And we have a buying power of over $1 trillion. If Latinos in the U.S. were a country we would be the 14th largest economy in the world. There are 2.5 million businesses that are Latino-owned or Hispanic-owned, whichever word you'd like to use. So we are a very important part of this country and we contribute very much to the economy, to, you know, culturally in so many different ways.

BILL MOYERS: But something significant happened in 2010. I understand 9/11 changing the tone and the conversation. But what happened that moved the Republicans and the conservatives further to the margins?

JORGE RAMOS: I think it was Arizona. It was Arizona. It was the realization that we were not going to get immigration reform and therefore the states thought that they needed to take action by themselves.

JAN BREWER: Senate Bill 1070 absolutely mirrors federal law, and we are being invaded by illegal immigration in the state of Arizona.

JORGE RAMOS: And then we had Joe Arpaio—

BILL MOYERS: The sheriff in Mariposa County?

JORGE RAMOS: Uh-huh, and then we have—

MARÍA ELENA SALINAS: And we have some--

JORGE RAMOS: --Governor Jan Brewer.

MARÍA ELENA SALINAS: --some very conservative-- radio talk show hosts that have so much influence that they also changed the conversation and change the tone.

JORGE RAMOS: Yes, there's a possibility for the Republican Party to reach Latinos as you mentioned because of the values. They feel very close to the Republican Party because of certain values. But somehow the Republicans had a wonderful opportunity in these years, 2012 and they blew it because they had a president who didn't keep his promise on immigration. A president who has deported more immigrants than any other president in the history of the United States, 1.5 million in the--

BILL MOYERS: Obama has deported that many?

JORGE RAMOS: Exactly.

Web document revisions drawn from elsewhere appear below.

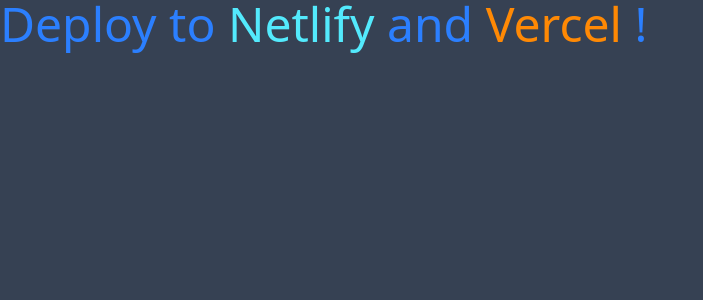
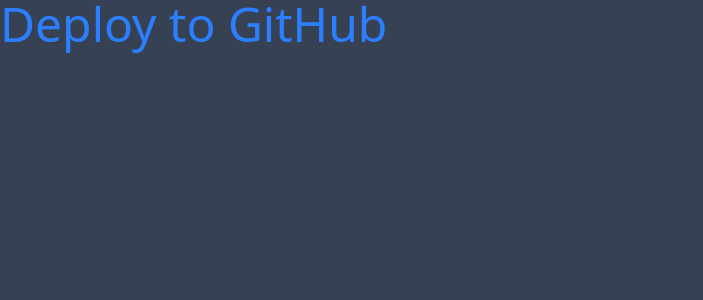
Before and after one commit to KirillStetsenko/on-track, a Vue app: page / in a window 1280 px wide. Shown: the top 300 px of the page, without its empty margins (0-703 px from the left). Built offline with nearby package versions, Linux system fonts and the light colour scheme.

Commit message:
deploy to vercel with github actions

```diff
--- a/src/App.vue
+++ b/src/App.vue
@@ -2,10 +2,7 @@
 
 <template>
   <div class="bg-gray-700 h-screen">
-    <h1 class="text-5xl text-blue-500">
-      Deploy to <span class="text-cyan-300">Netlify</span> and
-      <span class="text-orange-400"> Vercel </span>!
-    </h1>
+    <h1 class="text-5xl text-blue-500">Deploy to GitHub</h1>
   </div>
 </template>
 
```
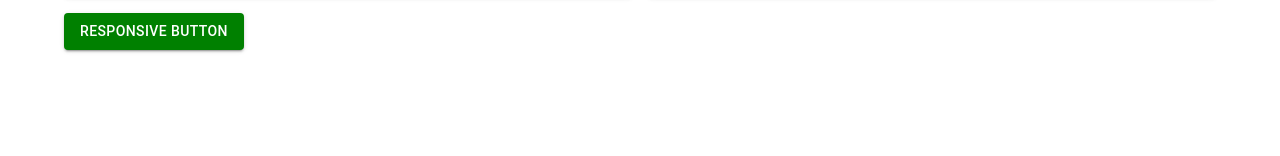
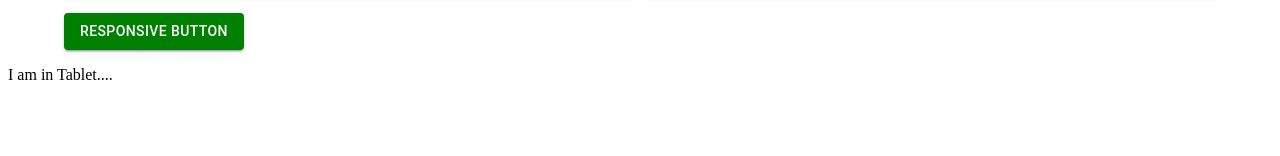
Before and after one commit to Nazil1712/MUI, a React (Vite) app: page / in a window 1280 px wide. Shown: the part 144-300 px from the top of the page. Built offline with nearby package versions, Linux system fonts and the light colour scheme.

Commit message:
useMediaQuery() hook

```diff
--- a/src/Components/ResponsiveNess.tsx
+++ b/src/Components/ResponsiveNess.tsx
@@ -5,6 +5,7 @@ import {
   Container,
   createTheme,
   ThemeProvider,
+  useMediaQuery,
 } from "@mui/material";
 
 const theme = createTheme({
@@ -24,7 +25,6 @@ const theme = createTheme({
   },
 });
 
-
 // Responsive tag 🙃
 theme.typography.h3 = {
   fontSize: "1.2rem",
@@ -36,7 +36,14 @@ theme.typography.h3 = {
   },
 };
 
+const useIsDesktop = ()=> useMediaQuery("(min-width:1200px)");
+
 const ResponsiveNess = () => {
+  const isTablet = useMediaQuery("(min-width:600px)");
+
+  // OR --  Can Also create custom hook
+  const isDeskTop = useIsDesktop();
+
   return (
     <ThemeProvider theme={theme}>
       <Container maxWidth="lg">
@@ -80,6 +87,7 @@ const ResponsiveNess = () => {
           Responsive Button
         </Button>
       </Container>
+      {isTablet ? <p>I am in Tablet....</p> : <p>I am not in tablet</p>}
     </ThemeProvider>
   );
 };
```
Also changed, not shown: 1 other file (tests, documents, lock files or other folders).
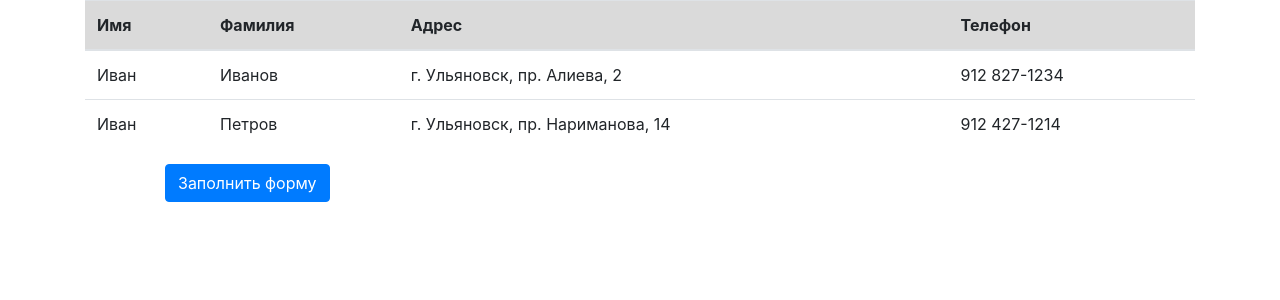
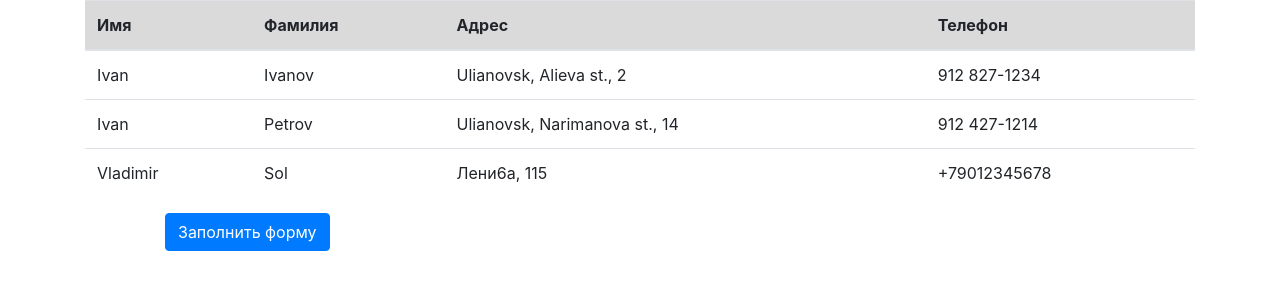
Before and after one commit to VladimirSolovov/tasks, a PHP site: page /json in a window 1280 px wide. Shown: the top 300 px of the page. Run offline with PHP 8.4, Linux system fonts and the light colour scheme.

Commit message:
Исправил запись в файл, фобавил фильтрацию

```diff
--- a/json/data.json
+++ b/json/data.json
@@ -1,11 +1 @@
-[{
-"firstName": "Иван",
-"lastName": "Иванов",
-"address": "г. Ульяновск, пр. Алиева, 2",
-"phoneNumber": "912 827-1234"
-}, {
-"firstName": "Иван",
-"lastName": "Петров",
-"address": "г. Ульяновск, пр. Нариманова, 14",
-"phoneNumber": "912 427-1214"
-}]
+[{"name":"Ivan","surname":"Ivanov","address":"Ulianovsk, Alieva st., 2","phone":"912 827-1234"},{"name":"Ivan","surname":"Petrov","address":"Ulianovsk, Narimanova st., 14","phone":"912 427-1214"},{"name":"Vladimir","surname":"Sol","address":"\u041b\u0435\u043d\u04386\u0430, 115","phone":"+79012345678"}]
--- a/json/index.php
+++ b/json/index.php
@@ -27,10 +27,10 @@ $data = json_decode($json_data,true);
             foreach($data as $person)
             {
                 echo "<tr>";
-                echo "<td>" . $person['firstName'] . "</td>";
-                echo "<td>" . $person['lastName'] . "</td>";
+                echo "<td>" . $person['name'] . "</td>";
+                echo "<td>" . $person['surname'] . "</td>";
                 echo "<td>" . $person['address'] . "</td>";
-                echo "<td>" . $person['phoneNumber'] . "</td>";
+                echo "<td>" . $person['phone'] . "</td>";
                 echo "</tr>";
             }
         ?>
--- a/json/userdata.json
+++ /dev/null
@@ -1 +0,0 @@
-{"name":"Vladimir","surname":"Sol","address":"\u041b\u0435\u043d\u04386\u0430,115","phone":"65554564"}
```
Also changed, not shown: json/input.php (+10 -5 lines).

So and then Republicans instead of taking this and taking advantage of the situation and saying, "You know, we're going to be the pro-immigrant party, we're going to try to legalize 11 million or do something about it," instead of doing that they're talking about…

MARÍA ELENA SALINAS: Self-deportation.

JORGE RAMOS: --Arizona being the model, self-deportation, rejecting the DREAM Act and—

BILL MOYERS: What does it mean, self-deportation?

JORGE RAMOS: Make life impossible--

BILL MOYERS: How so?

MARÍA ELENA SALINAS: It's like they're doing in Arizona. They make life so difficult for you. You can't find a job, you can't. If possible you can't get housing. Your children as they go to school will have their background checked and you will just go back because you can't live here, you can't get a job, you can't live, you feel all this pressure. I think that's what he means by self deport.

JORGE RAMOS: Arizona being the model, self-deportation, rejecting the Dream Act and now you see the latest Latino decisions poll, 73 percent support President Barack Obama and only 21 percent support Mitt Romney. And if there's a magic number it's 33 percent.